In a case on medical training, the EAT held it was an error for the tribunal to treat the NHS as one entity. The EAT said that the legal tests for reasonable adjustments need to be applied separately to each body (eg each Trust, HEE), bearing in mind for example what steps each would be... Read more »
The Supreme Court has upheld lower decisions that the claimant was a ‘worker’, entitled to claim disability discrimination and paid holiday. In Pimlico Plumbers v Smith www.bailii.org the ’employer’ sought to argue a plumber was genuinely self-employed. The plumber was treated as such for tax purposes. However he had to wear the employer’s uniform, and... Read more »
Diana Kloss distinguishes between mandatory health records and OH’s confidential clinical records. Mandatory health records have minimum retention periods set by regulations, such as 40 years under COSHH. However it is important to be clear that this is different from OH’s confidential clinical records with the detailed results of tests and other clinical information. Read... Read more »
We have now published fuller material on the GDPR in our ‘Data protection’ section. The GDPR, and also the Data Protection Act 2018, took effect on 25th May 2018. They are discussed on the new web pages at Data protection (GDPR). This revised GDPR section joins the existing blogs by Diana Kloss:  GDPR: the data... Read more »
Knowledge of link between misconduct and disability. The Court of Appeal has confirmed that employers who know of a disability can be liable for disability discrimination for imposing a disproportionate penalty for misconduct even without being aware of a link between the disability and misconduct. Diana Kloss suggests this could lead to further questions being... Read more »
Diana Kloss considers privacy notices required to be given to workers and other data subjects under the GDPR from this May. The GDPR and Data Protection Bill are due to take effect on 25th May 2018. Data subjects have the right to be informed about the collection and use of their personal data. It is... Read more »
The Supreme Court has held that asymptomatic platinum sensitisation can form the basis of an action in negligence, unlike pleural plaques caused by exposure to asbestos fibre. The claimants in Dryden v Johnson Matthey plc (www.bailii.org) had developed platinum salts sensitisation. This meant they had to leave their jobs to avoid the possibility of further... Read more »
The EAT has held that an in situ cancer was automatically a disability within the Equality Act 2010. Cancer is automatically a disability by virtue of EqA Sch 1 para 6(1). However the consultant in this case, Lofty v Hamis t/a First Café, bailii.org, had described the claimant’s skin condition as ‘pre-cancerous’. She had lentigo maligna,... Read more »
An employer’s expectation that an employee will work long hours may be a provision, criterion or practice subject to the reasonable adjustment duty. This is so even if the employee is not ordered to work them nor coerced in the sense of being deprived of any real choice. The Court of Appeal so held in... Read more »

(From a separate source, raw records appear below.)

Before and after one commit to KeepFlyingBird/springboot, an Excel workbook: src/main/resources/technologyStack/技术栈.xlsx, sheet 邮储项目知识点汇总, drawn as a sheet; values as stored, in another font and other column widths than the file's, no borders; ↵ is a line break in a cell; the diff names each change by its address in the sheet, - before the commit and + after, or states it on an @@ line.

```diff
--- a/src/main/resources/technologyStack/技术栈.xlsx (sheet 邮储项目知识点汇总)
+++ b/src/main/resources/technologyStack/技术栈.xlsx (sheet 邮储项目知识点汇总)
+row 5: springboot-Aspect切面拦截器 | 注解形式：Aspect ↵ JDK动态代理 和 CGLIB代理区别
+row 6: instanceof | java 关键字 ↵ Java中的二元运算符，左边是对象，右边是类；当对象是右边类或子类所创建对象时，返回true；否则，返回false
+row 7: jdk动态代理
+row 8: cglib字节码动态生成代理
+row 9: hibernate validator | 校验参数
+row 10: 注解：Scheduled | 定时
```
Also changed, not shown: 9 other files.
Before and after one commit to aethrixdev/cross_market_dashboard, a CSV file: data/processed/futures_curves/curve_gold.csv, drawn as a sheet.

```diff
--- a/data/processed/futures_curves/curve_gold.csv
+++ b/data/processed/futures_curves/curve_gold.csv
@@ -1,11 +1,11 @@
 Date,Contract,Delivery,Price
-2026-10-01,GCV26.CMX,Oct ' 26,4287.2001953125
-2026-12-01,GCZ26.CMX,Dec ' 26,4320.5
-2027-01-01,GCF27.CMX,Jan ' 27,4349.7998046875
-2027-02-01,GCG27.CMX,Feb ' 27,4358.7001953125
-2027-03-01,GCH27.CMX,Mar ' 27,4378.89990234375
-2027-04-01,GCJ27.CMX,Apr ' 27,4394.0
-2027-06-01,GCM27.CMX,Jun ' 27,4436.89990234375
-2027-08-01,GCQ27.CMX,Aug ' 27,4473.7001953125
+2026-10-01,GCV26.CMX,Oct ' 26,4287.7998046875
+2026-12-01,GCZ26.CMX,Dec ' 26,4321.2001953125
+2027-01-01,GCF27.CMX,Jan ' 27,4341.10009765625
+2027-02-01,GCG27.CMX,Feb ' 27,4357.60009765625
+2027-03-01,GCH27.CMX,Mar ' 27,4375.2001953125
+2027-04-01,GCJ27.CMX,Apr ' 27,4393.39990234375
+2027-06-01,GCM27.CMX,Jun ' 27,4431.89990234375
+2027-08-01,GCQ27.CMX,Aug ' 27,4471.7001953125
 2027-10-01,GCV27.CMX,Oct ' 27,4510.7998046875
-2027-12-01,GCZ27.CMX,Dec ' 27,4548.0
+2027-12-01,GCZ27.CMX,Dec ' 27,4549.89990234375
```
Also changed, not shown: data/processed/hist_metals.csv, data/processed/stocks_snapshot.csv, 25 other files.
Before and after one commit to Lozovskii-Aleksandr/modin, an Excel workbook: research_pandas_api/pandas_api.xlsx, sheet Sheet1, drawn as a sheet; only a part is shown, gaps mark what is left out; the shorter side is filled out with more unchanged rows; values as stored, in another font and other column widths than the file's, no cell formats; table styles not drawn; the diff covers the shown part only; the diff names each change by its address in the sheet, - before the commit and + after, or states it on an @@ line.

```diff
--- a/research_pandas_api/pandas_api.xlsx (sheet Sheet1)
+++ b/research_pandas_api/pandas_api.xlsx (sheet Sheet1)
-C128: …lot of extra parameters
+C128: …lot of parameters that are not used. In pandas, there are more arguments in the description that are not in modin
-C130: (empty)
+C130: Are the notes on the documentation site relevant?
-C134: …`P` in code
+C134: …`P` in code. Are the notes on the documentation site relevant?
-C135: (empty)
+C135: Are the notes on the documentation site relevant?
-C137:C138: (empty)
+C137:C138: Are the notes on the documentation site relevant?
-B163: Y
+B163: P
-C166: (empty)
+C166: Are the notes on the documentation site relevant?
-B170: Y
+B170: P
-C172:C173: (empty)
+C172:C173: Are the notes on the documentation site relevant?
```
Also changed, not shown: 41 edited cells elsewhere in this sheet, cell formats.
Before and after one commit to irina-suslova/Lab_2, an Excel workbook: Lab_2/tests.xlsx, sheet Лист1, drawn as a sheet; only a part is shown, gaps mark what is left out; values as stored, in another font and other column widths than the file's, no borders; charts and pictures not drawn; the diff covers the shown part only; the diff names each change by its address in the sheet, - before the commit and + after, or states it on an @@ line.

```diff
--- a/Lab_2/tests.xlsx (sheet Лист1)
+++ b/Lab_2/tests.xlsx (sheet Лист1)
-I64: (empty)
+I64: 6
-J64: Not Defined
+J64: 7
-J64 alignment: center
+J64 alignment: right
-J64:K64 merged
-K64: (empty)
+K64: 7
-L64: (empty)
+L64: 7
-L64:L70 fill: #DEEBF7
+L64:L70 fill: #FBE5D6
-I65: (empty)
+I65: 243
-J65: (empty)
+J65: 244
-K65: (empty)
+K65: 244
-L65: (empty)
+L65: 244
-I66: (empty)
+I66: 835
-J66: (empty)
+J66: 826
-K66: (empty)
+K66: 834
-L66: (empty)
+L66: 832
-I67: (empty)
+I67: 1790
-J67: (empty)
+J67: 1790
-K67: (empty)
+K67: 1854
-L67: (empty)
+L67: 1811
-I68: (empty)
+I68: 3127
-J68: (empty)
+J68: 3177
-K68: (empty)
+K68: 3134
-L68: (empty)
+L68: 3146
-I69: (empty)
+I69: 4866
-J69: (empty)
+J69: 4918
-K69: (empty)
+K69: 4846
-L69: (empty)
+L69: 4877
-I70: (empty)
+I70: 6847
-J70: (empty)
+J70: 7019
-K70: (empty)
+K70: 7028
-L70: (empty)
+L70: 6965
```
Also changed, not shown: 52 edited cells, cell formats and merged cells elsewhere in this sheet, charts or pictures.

Diana Kloss’s latest blog considers workers’ rights to ask to see their health data under the new rules. One of the most valuable legal rights given to the subjects of personal data held by data controllers is the right to ask for a copy of their records. This right is currently conferred by the Data... Read more »